While one might argue that black swan events are by definition unforeseeable, one can equally argue that waiting for them to strike before implementing any sort of protection strategy simply opens the door to more black swans, and when events do occur, they result in unnecessarily high impact.
Apple’s Tim Cook makes clear his view that status quo is unacceptable. As an unquestioned highly credentialed leader and insider in the technology (and information) world, his use of words like “weaponized” and “this is surveillance” should not be taken lightly — he knows what he’s talking about. No doubt more so than the rest of us.
So as with most things, a thoughtful balance must be considered. The dilemma is how to balance among the following:
The rapid growth the volume to data aggregated by companies, across the board from business-to-consumers, to business-to-business companies, and ranging from companies providing services to those providing goods — and the increasing overlap.
As a subset of that, the increase in the volume of personal data stored online, and the ability to gather even more data about individuals – habits, interests, locations, views and opinions.
The rapid evolution in the science of data analytics, and the ramp-up of technology able to manipulate and compute data on a mammoth scale.
Coupled with this, is the increasing ability to combine and analyze datasets in ways that allow for the creation of new and credible data and conclusions.
As the size and richness of the datasets grow, so do the consequences of an event (whether a breach, misuse, abuse or exposure). These range from a sense of creepiness when personal data is exposed, all the way to the very real consequences of insidious manipulation of our views and opinions.
In short, how can companies derive benefit from data, while managing the risks? Neither momentum is letting up — the momentum around utilizing the expanding datasets, or the momentum around data events and subsequent responses from regulators.
One realistic way is to embrace and build a culture around managing all aspects of data, in lock step. This is built into a data management program, led by a Chief Data Officer, comprised of three interdependent functions:
Data Leverage, focussed on enabling the business use of information,
Data Protection and Compliance, focussed on addressing risk resulting from data leverage, in terms of misuse, loss or non-compliance with obligations
Data Quality, ensuring that the data being used retains its accuracy and integrity
This model is coupled with appropriate oversight, in the form of:
A steering group with senior stakeholders from across the company,
Direct oversight by CEO or COO,
Connectivity into other key functions, including the CIO, CISO, HR and Legal,
Active oversight by the Board of Directors, to support business initiatives and agree with risk mitigations plans.
A standing filter for any and all data initiatives needs to be ethics, and a consideration for the consequences of the genie getting out of the lamp. Is the company willing to handle the outcome, if an initiative goes wrong? What is the risk, how is it managed, and are the right people accepting the residual risk?
The discussion is reaching a fever pitch with leaders of the most influential technology companies adding their voices to the conversation.
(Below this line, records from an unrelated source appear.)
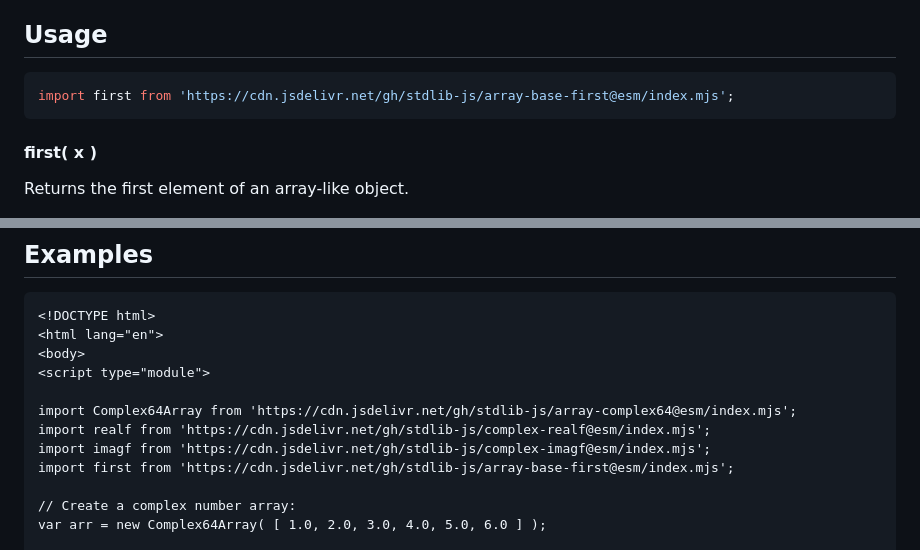
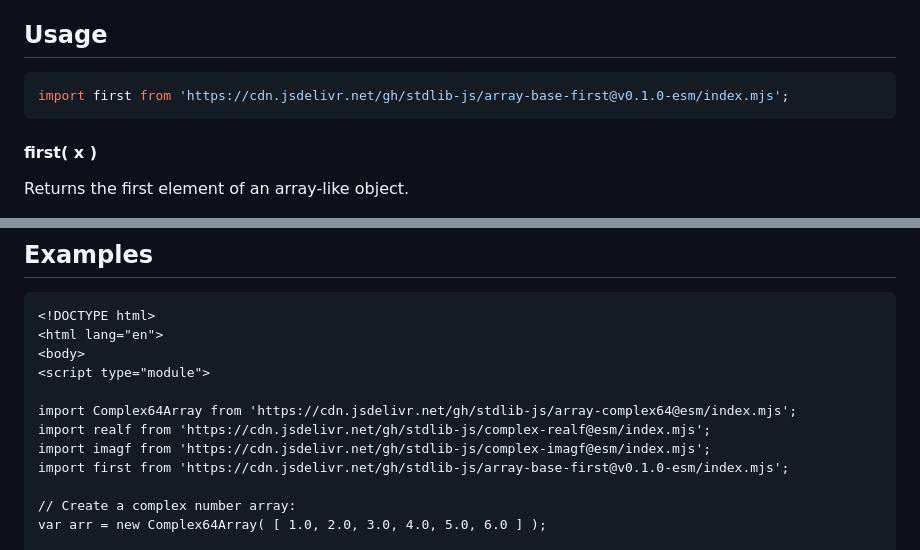
Before and after one commit to stdlib-js/array-base-first, a Markdown page: README.md, 2 parts joined by grey strips. Rendered like a GitHub page.

Commit message:
Update README.md for ESM bundle v0.1.0

````diff
--- a/README.md
+++ b/README.md
@@ -52,7 +52,7 @@ limitations under the License.
 ## Usage
 
 ```javascript
-import first from 'https://cdn.jsdelivr.net/gh/stdlib-js/array-base-first@esm/index.mjs';
+import first from 'https://cdn.jsdelivr.net/gh/stdlib-js/array-base-first@v0.1.0-esm/index.mjs';
 ```
 
 #### first( x )
@@ -95,7 +95,7 @@ var out = first( x );
 import Complex64Array from 'https://cdn.jsdelivr.net/gh/stdlib-js/array-complex64@esm/index.mjs';
 import realf from 'https://cdn.jsdelivr.net/gh/stdlib-js/complex-realf@esm/index.mjs';
 import imagf from 'https://cdn.jsdelivr.net/gh/stdlib-js/complex-imagf@esm/index.mjs';
-import first from 'https://cdn.jsdelivr.net/gh/stdlib-js/array-base-first@esm/index.mjs';
+import first from 'https://cdn.jsdelivr.net/gh/stdlib-js/array-base-first@v0.1.0-esm/index.mjs';
 
 // Create a complex number array:
 var arr = new Complex64Array( [ 1.0, 2.0, 3.0, 4.0, 5.0, 6.0 ] );
````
Any company wanting to join the data economy should consider doing so with an appropriate data management framework. This will position them to accelerate as new opportunities present themselves, while being able to manage events as they occur and accommodate compliance requirements that arise.